Gather every line from the entries below that includes "migration".

* * * * * * *

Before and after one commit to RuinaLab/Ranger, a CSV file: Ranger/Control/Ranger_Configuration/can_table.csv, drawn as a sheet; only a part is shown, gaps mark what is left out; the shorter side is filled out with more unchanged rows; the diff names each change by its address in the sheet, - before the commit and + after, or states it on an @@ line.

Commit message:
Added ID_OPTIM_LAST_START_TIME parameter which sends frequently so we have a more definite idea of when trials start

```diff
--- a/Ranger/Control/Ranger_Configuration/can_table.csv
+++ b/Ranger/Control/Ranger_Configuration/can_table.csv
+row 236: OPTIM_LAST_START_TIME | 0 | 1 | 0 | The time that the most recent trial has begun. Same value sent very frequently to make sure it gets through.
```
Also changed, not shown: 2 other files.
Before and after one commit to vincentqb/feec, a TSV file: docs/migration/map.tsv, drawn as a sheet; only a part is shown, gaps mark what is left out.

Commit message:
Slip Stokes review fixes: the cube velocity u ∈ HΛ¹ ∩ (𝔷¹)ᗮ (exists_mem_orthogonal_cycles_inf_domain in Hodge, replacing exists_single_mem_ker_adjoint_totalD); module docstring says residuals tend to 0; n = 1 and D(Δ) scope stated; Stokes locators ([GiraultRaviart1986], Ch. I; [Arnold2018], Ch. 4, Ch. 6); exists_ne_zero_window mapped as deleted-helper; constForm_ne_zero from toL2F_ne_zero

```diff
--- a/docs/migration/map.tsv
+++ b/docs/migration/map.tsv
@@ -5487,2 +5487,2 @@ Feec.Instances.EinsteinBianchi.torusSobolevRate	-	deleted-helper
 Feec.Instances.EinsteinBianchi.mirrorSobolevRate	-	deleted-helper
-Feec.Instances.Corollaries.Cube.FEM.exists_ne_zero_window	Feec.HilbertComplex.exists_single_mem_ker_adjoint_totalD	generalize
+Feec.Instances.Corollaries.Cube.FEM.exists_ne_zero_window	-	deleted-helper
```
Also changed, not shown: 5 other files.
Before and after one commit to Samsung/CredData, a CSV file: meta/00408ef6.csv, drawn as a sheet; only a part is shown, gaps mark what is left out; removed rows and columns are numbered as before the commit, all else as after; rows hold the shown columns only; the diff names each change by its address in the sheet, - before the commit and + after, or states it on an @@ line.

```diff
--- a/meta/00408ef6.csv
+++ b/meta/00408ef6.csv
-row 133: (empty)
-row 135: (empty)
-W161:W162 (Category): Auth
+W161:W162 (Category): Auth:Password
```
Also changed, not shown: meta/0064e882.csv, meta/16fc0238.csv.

* * * * * * *

Exercise result ->
Before and after one commit to vincentqb/feec, a TSV file: docs/migration/map.tsv, drawn as a sheet; only a part is shown, gaps mark what is left out.
--- a/docs/migration/map.tsv
+++ b/docs/migration/map.tsv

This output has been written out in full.